=== DATA UNDER STUDY ===

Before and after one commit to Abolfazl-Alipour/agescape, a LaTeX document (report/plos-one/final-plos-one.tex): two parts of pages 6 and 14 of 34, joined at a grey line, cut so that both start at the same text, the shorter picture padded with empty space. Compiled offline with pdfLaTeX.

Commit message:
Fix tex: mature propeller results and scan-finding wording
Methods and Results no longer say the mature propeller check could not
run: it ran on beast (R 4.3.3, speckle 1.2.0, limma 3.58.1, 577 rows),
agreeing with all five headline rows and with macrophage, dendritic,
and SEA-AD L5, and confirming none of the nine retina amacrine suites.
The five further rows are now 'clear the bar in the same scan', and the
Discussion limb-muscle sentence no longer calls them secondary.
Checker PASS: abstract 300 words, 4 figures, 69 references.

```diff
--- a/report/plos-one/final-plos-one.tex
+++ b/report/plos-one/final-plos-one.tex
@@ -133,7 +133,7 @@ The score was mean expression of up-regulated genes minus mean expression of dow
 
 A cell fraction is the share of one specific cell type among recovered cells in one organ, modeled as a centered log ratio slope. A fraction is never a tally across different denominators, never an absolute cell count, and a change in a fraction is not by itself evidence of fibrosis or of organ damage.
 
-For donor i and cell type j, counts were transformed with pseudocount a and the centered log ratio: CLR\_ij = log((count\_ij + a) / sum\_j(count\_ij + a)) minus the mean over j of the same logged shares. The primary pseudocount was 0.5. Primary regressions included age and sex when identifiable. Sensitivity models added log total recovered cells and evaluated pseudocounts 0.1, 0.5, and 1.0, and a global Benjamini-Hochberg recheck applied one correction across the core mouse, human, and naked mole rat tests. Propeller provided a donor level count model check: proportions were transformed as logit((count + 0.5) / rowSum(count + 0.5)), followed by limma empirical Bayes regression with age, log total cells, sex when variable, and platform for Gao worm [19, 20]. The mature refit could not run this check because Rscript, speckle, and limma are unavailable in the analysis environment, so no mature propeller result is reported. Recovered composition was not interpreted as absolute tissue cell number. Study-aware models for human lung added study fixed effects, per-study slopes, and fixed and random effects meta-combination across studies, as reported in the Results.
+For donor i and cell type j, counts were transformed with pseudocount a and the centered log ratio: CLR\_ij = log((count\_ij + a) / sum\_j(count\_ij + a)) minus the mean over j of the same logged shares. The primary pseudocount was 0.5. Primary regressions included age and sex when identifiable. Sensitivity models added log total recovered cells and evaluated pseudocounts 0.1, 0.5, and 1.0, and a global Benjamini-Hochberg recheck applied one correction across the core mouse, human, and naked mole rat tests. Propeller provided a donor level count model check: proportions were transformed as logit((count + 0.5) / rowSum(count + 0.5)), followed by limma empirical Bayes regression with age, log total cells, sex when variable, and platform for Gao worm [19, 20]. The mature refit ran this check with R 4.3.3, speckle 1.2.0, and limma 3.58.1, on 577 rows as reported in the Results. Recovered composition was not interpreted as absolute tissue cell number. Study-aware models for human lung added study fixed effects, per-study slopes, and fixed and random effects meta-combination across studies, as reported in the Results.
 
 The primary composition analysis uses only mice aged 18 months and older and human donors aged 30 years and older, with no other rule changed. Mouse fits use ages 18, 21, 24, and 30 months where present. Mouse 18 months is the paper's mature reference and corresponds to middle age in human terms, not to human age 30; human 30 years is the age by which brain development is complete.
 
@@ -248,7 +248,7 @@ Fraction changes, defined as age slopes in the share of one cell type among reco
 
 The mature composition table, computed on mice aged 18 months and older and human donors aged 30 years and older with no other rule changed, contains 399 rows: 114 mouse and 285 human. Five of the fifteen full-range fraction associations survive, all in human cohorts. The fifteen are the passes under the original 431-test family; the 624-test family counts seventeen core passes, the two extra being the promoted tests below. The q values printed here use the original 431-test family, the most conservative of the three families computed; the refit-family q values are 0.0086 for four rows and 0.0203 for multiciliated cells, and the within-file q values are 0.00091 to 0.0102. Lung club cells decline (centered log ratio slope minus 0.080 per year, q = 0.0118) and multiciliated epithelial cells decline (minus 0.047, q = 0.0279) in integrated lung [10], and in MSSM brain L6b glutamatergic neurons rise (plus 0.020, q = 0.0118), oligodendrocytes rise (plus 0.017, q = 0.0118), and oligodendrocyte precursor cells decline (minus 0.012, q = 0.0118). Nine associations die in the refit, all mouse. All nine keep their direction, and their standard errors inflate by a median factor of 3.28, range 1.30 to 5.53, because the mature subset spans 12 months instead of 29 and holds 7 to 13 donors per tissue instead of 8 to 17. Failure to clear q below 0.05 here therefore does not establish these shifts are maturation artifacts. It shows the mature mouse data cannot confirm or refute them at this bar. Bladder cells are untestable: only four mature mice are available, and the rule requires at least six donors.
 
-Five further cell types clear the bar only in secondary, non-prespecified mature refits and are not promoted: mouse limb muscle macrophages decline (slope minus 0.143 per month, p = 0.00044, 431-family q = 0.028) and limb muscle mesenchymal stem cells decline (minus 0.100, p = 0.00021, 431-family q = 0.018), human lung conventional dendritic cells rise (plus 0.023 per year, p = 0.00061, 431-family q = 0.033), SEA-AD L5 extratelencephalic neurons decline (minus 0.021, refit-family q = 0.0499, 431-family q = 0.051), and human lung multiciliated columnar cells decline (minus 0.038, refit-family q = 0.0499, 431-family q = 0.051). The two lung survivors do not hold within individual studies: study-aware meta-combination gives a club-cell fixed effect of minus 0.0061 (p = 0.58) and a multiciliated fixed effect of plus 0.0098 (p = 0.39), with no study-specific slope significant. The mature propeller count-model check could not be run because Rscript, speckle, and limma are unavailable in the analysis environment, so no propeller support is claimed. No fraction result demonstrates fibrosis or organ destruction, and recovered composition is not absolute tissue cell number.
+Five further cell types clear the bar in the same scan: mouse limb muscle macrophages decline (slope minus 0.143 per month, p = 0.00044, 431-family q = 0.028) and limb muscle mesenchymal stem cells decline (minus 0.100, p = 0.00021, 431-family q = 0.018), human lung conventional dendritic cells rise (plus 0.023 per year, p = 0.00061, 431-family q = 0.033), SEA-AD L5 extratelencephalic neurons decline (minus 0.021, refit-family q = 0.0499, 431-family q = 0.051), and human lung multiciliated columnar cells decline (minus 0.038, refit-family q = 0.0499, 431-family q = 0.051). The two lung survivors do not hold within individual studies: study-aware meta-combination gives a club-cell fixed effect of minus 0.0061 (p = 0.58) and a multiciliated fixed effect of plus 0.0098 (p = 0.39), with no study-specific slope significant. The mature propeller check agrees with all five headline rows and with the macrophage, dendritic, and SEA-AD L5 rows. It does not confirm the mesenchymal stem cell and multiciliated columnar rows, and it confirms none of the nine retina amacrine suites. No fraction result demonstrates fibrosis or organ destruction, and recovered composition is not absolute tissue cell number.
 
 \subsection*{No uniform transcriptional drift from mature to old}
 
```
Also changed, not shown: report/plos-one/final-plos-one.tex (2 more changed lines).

===

-- PROBLEM TO WORK ON --
Work through the data above and give the number of lines in which "plos" appears; add nothing else.

-- PROBLEM SOLUTION --
4